When Ralph Rolle was a teenager growing up in the Bronx, it often seemed civilisation itself was collapsing all around. This was the late 70s and the New York borough — home to Yankee Stadium and the city’s largest zoo — was teetering. Each night, flames would lick the horizon — landlords torched tenements rather than let them slowly succumb to rot and indifference.
“The history of the Bronx is positive,” says Rolle, a storied rock and funk drummer turned baking magnate. “But it had been abandoned back then by people who had owned all of those buildings. The most creative way to get their money back was through insurance — by burning their own buildings. People blamed the locals. It was the landlords.”

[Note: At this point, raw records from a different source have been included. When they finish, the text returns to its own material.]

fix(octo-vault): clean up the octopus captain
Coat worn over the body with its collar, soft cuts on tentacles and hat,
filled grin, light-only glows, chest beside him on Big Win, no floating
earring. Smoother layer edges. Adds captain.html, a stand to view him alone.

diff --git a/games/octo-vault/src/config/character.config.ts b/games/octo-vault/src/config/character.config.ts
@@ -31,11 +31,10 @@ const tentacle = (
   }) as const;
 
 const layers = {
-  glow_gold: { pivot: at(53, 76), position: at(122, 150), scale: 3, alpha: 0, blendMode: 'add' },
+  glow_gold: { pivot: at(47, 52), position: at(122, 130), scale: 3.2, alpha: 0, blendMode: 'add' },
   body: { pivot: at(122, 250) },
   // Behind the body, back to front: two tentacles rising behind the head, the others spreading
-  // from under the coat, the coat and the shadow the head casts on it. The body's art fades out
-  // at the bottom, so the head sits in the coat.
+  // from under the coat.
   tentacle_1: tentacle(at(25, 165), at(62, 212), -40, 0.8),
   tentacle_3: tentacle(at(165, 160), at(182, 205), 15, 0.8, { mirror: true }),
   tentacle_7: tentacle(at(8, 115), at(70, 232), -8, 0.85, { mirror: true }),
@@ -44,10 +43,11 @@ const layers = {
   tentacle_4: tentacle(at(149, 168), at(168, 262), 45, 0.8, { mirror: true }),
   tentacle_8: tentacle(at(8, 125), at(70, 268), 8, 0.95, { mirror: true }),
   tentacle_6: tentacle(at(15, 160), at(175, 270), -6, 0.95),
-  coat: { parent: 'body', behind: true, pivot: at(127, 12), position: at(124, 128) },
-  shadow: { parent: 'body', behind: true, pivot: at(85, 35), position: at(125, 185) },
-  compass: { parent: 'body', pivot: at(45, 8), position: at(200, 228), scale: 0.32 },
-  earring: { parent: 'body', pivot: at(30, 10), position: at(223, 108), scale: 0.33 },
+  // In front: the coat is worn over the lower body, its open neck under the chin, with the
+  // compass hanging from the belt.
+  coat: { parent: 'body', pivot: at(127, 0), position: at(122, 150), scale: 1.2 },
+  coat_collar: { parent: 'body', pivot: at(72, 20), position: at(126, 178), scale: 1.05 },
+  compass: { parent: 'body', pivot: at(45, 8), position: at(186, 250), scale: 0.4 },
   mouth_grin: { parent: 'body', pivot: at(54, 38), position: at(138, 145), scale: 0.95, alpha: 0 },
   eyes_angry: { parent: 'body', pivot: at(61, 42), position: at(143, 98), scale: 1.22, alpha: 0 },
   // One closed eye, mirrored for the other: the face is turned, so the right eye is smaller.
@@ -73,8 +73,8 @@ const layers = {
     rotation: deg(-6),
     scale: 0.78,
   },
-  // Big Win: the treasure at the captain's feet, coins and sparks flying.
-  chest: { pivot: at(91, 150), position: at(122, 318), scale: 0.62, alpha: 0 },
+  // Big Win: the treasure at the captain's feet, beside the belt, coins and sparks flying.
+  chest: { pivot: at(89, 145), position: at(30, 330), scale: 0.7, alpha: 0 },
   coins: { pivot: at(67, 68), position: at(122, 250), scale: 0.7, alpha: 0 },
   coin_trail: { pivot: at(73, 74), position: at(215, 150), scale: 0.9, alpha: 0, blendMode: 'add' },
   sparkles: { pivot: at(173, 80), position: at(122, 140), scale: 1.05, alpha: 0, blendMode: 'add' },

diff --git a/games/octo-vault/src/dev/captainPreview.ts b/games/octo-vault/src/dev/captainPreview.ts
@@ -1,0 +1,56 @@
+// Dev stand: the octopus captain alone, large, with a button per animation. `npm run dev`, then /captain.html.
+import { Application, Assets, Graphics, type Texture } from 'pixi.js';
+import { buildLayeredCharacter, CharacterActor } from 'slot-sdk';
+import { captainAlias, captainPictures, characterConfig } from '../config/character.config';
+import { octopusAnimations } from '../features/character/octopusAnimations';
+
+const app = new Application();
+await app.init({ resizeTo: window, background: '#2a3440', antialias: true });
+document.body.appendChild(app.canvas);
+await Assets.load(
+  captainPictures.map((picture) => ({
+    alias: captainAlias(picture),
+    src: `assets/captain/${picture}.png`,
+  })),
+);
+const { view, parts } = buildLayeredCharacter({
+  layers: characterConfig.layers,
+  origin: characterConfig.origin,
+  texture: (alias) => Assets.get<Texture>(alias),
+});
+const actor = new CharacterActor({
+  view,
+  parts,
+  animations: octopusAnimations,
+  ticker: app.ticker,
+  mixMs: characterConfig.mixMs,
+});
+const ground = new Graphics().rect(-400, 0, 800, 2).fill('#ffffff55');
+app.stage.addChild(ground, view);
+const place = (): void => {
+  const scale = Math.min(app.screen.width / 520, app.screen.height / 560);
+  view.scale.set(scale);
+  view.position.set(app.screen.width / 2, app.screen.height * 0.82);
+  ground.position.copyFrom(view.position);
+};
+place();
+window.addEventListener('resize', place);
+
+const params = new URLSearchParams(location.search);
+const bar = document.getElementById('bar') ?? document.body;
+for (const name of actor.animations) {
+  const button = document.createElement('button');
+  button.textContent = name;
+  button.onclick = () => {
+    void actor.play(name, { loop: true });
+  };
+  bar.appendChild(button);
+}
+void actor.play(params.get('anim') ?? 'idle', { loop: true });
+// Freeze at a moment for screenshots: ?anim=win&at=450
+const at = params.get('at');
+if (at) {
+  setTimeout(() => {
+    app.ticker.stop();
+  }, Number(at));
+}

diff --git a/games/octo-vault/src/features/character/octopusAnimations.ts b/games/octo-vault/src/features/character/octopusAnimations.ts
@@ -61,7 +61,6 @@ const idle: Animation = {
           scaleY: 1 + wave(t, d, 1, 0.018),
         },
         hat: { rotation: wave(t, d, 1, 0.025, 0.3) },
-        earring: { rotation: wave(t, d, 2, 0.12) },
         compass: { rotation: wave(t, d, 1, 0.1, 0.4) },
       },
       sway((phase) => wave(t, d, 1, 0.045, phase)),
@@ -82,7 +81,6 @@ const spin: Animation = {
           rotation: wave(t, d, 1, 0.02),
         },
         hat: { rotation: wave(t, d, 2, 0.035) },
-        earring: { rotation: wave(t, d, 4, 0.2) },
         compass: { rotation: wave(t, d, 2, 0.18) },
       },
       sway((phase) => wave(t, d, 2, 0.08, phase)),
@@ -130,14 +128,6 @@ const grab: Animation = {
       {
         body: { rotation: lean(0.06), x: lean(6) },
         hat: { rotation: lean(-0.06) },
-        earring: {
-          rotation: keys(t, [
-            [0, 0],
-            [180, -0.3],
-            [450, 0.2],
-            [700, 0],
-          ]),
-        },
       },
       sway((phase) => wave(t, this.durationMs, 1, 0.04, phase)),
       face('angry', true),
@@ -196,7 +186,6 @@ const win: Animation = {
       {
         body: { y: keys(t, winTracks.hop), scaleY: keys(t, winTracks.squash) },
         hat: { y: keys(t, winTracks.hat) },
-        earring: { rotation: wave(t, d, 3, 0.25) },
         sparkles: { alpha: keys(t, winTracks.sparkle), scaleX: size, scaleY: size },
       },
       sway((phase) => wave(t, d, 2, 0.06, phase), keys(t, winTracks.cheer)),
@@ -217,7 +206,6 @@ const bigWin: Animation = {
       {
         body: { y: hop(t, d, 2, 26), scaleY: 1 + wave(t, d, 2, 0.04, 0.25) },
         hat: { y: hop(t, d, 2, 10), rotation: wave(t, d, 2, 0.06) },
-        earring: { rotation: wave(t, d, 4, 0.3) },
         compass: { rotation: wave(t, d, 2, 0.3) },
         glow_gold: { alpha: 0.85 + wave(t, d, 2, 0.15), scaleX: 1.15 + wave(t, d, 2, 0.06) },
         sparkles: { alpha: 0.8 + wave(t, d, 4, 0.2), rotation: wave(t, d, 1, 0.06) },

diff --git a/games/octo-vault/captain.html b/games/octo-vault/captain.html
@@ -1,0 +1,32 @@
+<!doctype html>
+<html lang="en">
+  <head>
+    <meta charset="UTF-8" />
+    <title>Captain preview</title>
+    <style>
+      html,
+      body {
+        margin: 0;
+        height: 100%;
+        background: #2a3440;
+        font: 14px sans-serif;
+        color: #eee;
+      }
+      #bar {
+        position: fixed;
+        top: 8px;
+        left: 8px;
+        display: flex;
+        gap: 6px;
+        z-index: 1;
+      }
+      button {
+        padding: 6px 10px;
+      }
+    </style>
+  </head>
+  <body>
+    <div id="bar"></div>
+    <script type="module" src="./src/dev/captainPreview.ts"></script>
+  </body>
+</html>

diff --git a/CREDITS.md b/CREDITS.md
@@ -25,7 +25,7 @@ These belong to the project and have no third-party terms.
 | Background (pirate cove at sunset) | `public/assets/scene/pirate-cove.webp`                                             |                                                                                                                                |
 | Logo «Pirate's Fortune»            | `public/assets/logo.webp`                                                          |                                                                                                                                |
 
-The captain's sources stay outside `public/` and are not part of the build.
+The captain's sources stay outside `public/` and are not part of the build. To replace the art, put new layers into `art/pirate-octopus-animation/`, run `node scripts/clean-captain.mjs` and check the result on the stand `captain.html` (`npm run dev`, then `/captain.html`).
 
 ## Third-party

Rolle had a scrappy childhood. He grew up in Bronx River Houses, a notorious public housing project that is also regarded as the crucible of hip hop culture. Afrika Bambaataa, the pioneering rapper, was a neighbour; the building played regular hosts to the improvised “block parties” from which hip hop would spread.